As for the “managed democracy” they label “democracy”. A rubber stamp parliament which cannot initiate any legislation (appointees only for that !) and speeches often limited to 2 minutes. What meaningful contribution can any MEP make in 2 minutes.
<<“The enemies of democracy, for whom the very existence of this parliament is a threat, will stop at nothing,” Metsola warned.>>
The EU commission are the enemies of democracy. And the EU parliament merely an impotent bystander.

Iris C
Iris C
1 month ago

The EU parliament was always a honey comb for the MEPs to lick.. Right back at the beginning, I remember reading that some members would sign in to get their expenses and attendance fees and then go straight back out the door.
Also the fact of having two parliamentary buildings (one in Brussels and one in Strasbourg – to appease the French) is an example of inefficiency on a grand scale, let alone institutional corruption.
We are well out of it!
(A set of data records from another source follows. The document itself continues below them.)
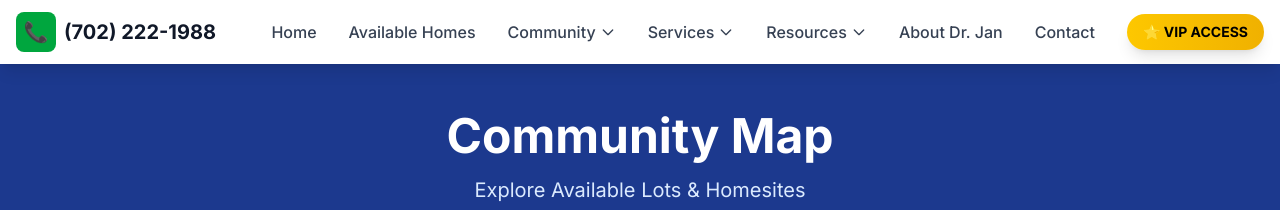
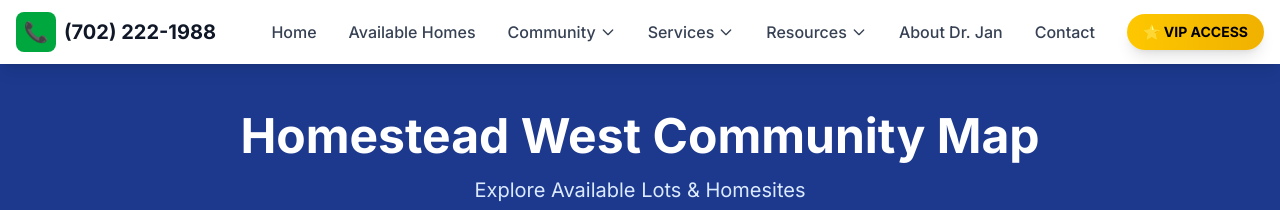
Before and after one commit to DrJanDuffy/homesteadwestlasvegas, a Next.js app: page /community-map in a window 1280 px wide. Shown: the top 210 px of the page. Built offline with nearby package versions, Linux system fonts and the light colour scheme; no server answers.

Commit message:
Update community-map and virtual-tour pages H1/H2/H3 with Homestead West variations

```diff
--- a/app/community-map/page.tsx
+++ b/app/community-map/page.tsx
@@ -57,7 +57,7 @@ export default function CommunityMapPage() {
         <header className="bg-blue-900 text-white py-12">
           <div className="container mx-auto px-4">
             <div className="max-w-4xl mx-auto text-center">
-              <h1 className="text-5xl font-bold mb-4">Community Map</h1>
+              <h1 className="text-5xl font-bold mb-4">Homestead West Community Map</h1>
               <p className="text-xl text-blue-100">Explore Available Lots & Homesites</p>
               <p className="text-lg text-blue-200 mt-2">5592 N Dapple Gray Rd, Las Vegas, NV 89149</p>
             </div>
--- a/app/virtual-tour/page.tsx
+++ b/app/virtual-tour/page.tsx
@@ -57,7 +57,7 @@ export default function VirtualTourPage() {
         {/* Header */}
         <header className="bg-blue-900 text-white py-8">
           <div className="container mx-auto px-4">
-            <h1 className="text-4xl font-bold mb-4">Virtual Tour</h1>
+            <h1 className="text-4xl font-bold mb-4">Homestead West Virtual Tour</h1>
             <p className="text-xl">Experience Homestead West in 3D</p>
           </div>
         </header>
```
tintin lechien
tintin lechien
1 month ago

i am sure Farage knows a few secret tales too! MEPs are unelected and they all in it for the

Peter B
Peter B
1 month ago
Reply to  tintin lechien

Hold on a moment – MEPs are elected. (They’re just useless – in the sense that they have no real authority to do anything – it’s the ultimate “non job” – and a vey well paid one too). Did you mean something else ?

Dougie Undersub
Dougie Undersub
1 month ago
Reply to  Peter B

Hold on a moment, Peter. MEPs are not really elected, at least not (pre-Brexit) in the UK. As a voter all I could do was put my cross against the name of a party. The party decided who was on its list and in what order.
I don’t call that electing an individual MEP.

Peter B
Peter B
1 month ago

You’re quibbling. It’s an election. People vote. How the candidates are selected is another matter. The parties here decide who’s on the candidate list too. It’s just done through a different mechanism that you or I might not like either. Frankly, I don’t like our system or the EU’s. But they’re still elections. And there’s nothing to stop you starting up a new party and standing yourself if you don’t like it. Hold on – UKIP did that. And it made a difference. And now we’re shot of the whole thing (well, not totally yet sadly). So you can’t any more !